Setter’s ‘Spectives: Overused Plots, Unite!

Setter Drawing for Blog 082613I can’t pretend to know what goes on during the movie-development process in Hollywood.

I do, however, know that the results often have a manufactured quality, as if churned out from a machine fed specific information about character, theme and plot needs.

Some of these plots are recognizable from film to film. I’ve listed a number of them below as being, in my humble opinion, among the most overused. This isn’t a comprehensive list, nor is it objective … though I’d like to think it is. Anyway, here are my cinematic gripes for the day:

Single/Divorced Dad With a Heart (and Soul) Finally Finds True Love: They never tell you why he’s single, though, do they? Maybe he eats other people’s nostrils. Or likes Jerry Lewis films.

Zombies Run Amok After Some Medical Experiment Goes Awry: The least interesting monster in any monster movie often gets the star treatment–probably because you don’t have to write lines for it.

Man/Woman on the Run Hides Out in a Dance Studio; Comedy Ensues: And, unfortunately, singing. More often than not, the singing’s worse.

Sensitive, Movie-Buff Hit Man Retires to Home Town, Then Discovers He Never Really Left: What a long, strange trip this usually is, especially when references to Lash LaRue start popping up.

Ordinary Guy Finds Out He’s “The One” to Save the World; Stupidity Ensues: Also boring, slow-motion fistfights and pseudo-martial arts mayhem. Yuck.

Seminal Ancient Battle Gets “Reimagined” for the Screen with Posturing and CGI Blood: At this juncture, the squibs of yore seem more realistic. Add macho yelling and stir.

Multiple Stories About Folks Around the World Intertwine Tediously: Please, please stay with fewer characters. Once you spin a web surrounding too many people, the movie loses focus.

Dance Team Saves the Town Via Dreadful Flash-Mob Theatrics and Cheap Sentimentality: Possibly the least credible plot device of any film in this bunch. And I’m including the zombie one.

Setter’s ‘Spective: The Slo-Mo and the Furious

Setter Drawing for Blog 082613I blame you, Akira Kurosawa.

Remember: You started it. Or rather, you helped popularize the use of slow-motion photography in fight scenes–specifically via two different shots of villains dying in The Seven Samurai.

I adore your films, Akira. But I’m not happy with the seeds you’ve sown.

Ok, so you’re not responsible for all that ludicrous pseudo-Spartan posturing in 300. Or the (prolific) guts and glory in The Wild Bunch. But without those scenes in Samurai, we wouldn’t be so deluged with half-speed onscreen violence.

Granted, you used slow motion judiciously–and I think that’s what separates you from the rest.

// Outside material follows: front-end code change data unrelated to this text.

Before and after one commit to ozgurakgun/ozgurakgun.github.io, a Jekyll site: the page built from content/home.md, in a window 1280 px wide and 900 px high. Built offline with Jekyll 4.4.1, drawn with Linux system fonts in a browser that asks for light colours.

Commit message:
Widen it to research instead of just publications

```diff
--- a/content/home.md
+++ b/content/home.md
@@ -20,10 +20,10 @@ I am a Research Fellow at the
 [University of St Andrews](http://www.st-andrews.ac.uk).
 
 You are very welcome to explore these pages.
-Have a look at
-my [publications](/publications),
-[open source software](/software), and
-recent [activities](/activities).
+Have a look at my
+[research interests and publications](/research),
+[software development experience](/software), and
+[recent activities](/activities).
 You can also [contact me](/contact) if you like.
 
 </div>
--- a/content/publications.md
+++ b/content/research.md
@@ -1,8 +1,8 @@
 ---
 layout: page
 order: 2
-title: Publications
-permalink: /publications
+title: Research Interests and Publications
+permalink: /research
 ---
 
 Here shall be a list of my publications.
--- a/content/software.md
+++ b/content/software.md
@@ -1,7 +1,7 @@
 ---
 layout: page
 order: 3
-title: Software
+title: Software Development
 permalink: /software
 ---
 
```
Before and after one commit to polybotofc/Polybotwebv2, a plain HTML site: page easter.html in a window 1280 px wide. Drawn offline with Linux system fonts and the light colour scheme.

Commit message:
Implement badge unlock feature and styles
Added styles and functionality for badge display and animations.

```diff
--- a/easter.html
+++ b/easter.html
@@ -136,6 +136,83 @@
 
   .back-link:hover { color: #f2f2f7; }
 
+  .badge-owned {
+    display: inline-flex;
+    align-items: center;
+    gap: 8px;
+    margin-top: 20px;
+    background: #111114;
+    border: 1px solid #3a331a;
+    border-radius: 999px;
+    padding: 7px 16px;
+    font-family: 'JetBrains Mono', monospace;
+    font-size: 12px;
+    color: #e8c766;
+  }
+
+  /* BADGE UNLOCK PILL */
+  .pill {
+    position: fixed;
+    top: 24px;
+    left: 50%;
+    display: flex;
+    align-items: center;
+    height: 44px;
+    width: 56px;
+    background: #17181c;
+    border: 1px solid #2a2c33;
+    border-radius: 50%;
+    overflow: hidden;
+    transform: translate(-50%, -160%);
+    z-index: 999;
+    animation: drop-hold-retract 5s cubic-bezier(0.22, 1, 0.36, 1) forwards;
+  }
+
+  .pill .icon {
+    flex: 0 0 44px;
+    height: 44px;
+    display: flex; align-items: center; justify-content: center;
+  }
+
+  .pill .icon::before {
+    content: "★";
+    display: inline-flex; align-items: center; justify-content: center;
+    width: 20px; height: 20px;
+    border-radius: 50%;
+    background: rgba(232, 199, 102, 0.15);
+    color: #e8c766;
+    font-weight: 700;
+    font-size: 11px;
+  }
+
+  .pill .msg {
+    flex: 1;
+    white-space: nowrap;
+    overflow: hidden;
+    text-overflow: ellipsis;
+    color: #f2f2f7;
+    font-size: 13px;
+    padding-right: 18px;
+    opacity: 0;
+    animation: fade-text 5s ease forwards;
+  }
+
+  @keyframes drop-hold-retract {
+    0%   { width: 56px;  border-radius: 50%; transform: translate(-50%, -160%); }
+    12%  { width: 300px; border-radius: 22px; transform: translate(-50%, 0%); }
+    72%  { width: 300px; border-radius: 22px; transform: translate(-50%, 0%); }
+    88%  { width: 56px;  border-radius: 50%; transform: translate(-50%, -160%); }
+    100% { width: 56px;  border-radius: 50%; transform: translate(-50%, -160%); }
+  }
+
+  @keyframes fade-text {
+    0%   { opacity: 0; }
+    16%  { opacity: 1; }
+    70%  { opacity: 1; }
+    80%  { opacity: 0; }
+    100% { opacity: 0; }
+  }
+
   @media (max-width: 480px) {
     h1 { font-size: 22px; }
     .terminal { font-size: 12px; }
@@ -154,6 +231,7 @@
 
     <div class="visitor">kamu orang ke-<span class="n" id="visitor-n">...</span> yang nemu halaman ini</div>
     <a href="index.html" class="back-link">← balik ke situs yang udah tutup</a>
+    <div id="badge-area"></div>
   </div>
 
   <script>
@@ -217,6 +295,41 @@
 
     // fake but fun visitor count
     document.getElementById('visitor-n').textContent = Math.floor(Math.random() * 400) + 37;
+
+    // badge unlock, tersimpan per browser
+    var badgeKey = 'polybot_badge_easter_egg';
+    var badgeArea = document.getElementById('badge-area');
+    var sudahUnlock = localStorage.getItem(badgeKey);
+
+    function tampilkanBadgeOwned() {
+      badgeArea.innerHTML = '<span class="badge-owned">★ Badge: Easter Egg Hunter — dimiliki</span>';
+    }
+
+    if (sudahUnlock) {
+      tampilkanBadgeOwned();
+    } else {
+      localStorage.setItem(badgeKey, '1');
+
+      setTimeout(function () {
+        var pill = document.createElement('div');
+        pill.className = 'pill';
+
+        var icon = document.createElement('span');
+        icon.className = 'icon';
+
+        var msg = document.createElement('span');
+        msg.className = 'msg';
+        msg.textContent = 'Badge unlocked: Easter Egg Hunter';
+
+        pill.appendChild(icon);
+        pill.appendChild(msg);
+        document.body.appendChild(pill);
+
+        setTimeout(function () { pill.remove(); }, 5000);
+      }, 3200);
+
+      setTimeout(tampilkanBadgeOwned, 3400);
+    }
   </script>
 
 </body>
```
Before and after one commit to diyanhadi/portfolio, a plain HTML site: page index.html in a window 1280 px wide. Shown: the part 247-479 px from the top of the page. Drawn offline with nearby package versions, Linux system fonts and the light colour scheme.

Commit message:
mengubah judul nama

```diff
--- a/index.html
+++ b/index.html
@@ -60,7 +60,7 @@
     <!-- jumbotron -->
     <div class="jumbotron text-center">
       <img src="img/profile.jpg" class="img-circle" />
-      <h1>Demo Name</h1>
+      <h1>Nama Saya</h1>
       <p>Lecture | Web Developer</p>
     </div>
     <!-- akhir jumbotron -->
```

Peckinpah’s technique can hardly be called subtle, but his Bunch certainly packs a punch. Not so much all that silliness in 300, where the idea seemed to be showing how cool it is to kill ancient Persians with as much CGI blood as possible.

And I think that’s where all this slo-mo falls rather quickly on its face.

We’ve diluted its purpose, the whole point of its effectiveness. See it once in a while, and it’s as startling as a flower in snow. Yet watch it over and over again, and it loses its potential impact. Today, it seems to be de rigueur in “action” scenes, as if directors have forgotten how to film normally. So it has become showy instead of telling, obvious instead of shocking.

Frankly, I’d rather see My Dinner with Andre. That’s got more action than any Matrix pose-a-rama.

So Kurosawa, I’m going to take time out from praising you to gripe a bit, though with a heavy heart. Because I know as much as I loathe what slo-mo has become, without it we wouldn’t be what we are today.

Old man Sykes says in Peckinpah’s Bunch: “It ain’t like it used to be, but it’ll do.”

I don’t think it should.